Beginning with Version 1.4, R will have available formal class and method definitions, assuming we don't back out current efforts. These are at the moment in package methods; they may partly or entirely be moved into the base package.

The formal classes and methods implement most of the API defined in Programming with Data (Springer, 1998). See the companion page for a list of exceptions.

R also has an implementation of the informal classes and methods, similar to that described in Statistical Models in S and other books. The present page outlines some of the issues in dealing with two models.

The discussion will use the short forms``S3 classes'' and ``S4 classes'', since that terminology has become fairly common. But what we mean throughout is the existing R mechanisms and the new (and future) more formal mechanisms.

Class, the "class" Attribute, and is.object

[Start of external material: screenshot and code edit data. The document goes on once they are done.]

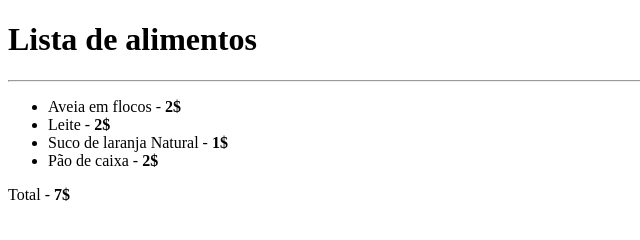
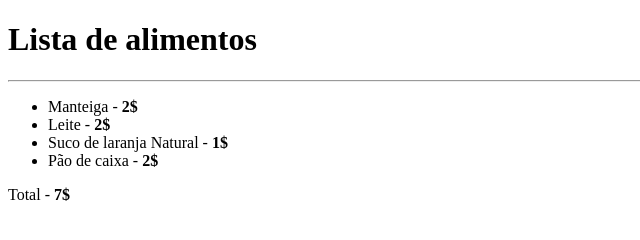
Before and after one commit to MatheusCarvalh0/Tabelas.DevQuest, a plain HTML site: page Quest1/index.html in a window 1280 px wide. Shown: the full height of the page, 0-640 px from the left. Drawn offline with Linux system fonts and the light colour scheme.

Commit message:
Trocado de aveia em flocos para manteiga

```diff
--- a/Quest1/index.html
+++ b/Quest1/index.html
@@ -9,7 +9,7 @@
     <h1>Lista de alimentos</h1>
     <hr>
     <ul>
-        <li>Aveia em flocos - <b>2$</b></li>
+        <li>Manteiga - <b>2$</b></li>
         <li>Leite - <b>2$</b></li>
         <li>Suco de laranja Natural - <b>1$</b></li>
         <li>Pão de caixa - <b>2$</b></li>
```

In the S4 class model, every object has a class, and the class is always a single character string. In the S3 class model, class(x) is the attribute named "class", which may be anything. In particular, it will be a character vector informally interpreted as the ``primary'' class of the object in the first string, and other classes that the object inherits possibly as additional elements in the vector. The attribute can also be NULL; that is, not there.

In R, extra efficiency is obtained in the S3 class dispatch by allocating a bit in the sxpinfo field at the C level. The R function is.object tests that bit, which is asserted to be 1 iff there is a class attribute of length greater than zero.

The current R implementation of S4 classes uses the class attribute to hold the class, but never allows NULL values for class(x); if the attribute is not there, the value returned follows the logic of data.class; that is, arrays and matrices are recognized by examining the dim attribute, if any, and the default is essentially typeof(x).

The implementation does not enforce the class to be a single string, but it will be if the class is formally defined.

For compatibility, the source of most difficulty will be code written for S3 classes that uses, explicitly or implicitly, the test:

As Luke Tierney points out, the preferred alternative for efficiency (and now, importantly, for correctness) is:

For future consideration, what should happen to the obj bit in the internal representation? Should it be retained? Should there be a bit instead or in addition for formally defined classes?

The noquote Example

One of the best examples of inconsistency in the underlying models is the noquote function and ``class''. The function returns its argument but with "noquote" either added to the class attribute or forming the class attribute by itself.

The purpose is to force use of the print.noquote method for printing the object: The method strips off the added string from the class and recalls print with a quote=FALSE argument, to suppress quotes on strings.

There is no class "noquote" in the formal sense; any object whatsoever can have that string in its class attribute. Conversely, two objects ``from'' another class can have different class attributes if one has passed through the noquote function.

It's not that this procedure is invalid, from the definition of S3 classes. But it has no possible mapping directly into S4 classes.

It's interesting to note, though, how the same intent would be implemented there. One could define a class "noquote". It would be a virtual class, only existing so actual classes could extend it. Print methods could be designed somewhat as before. It's probably more likely that not a large number of classes would extend "noquote" however; instead, something like "noquoteCharacter" would be a class of character vectors that printed without quotes.

John Chambers<jmc@research.bell-labs.com>
Last modified: Mon Aug 13 14:52:30 EDT 2001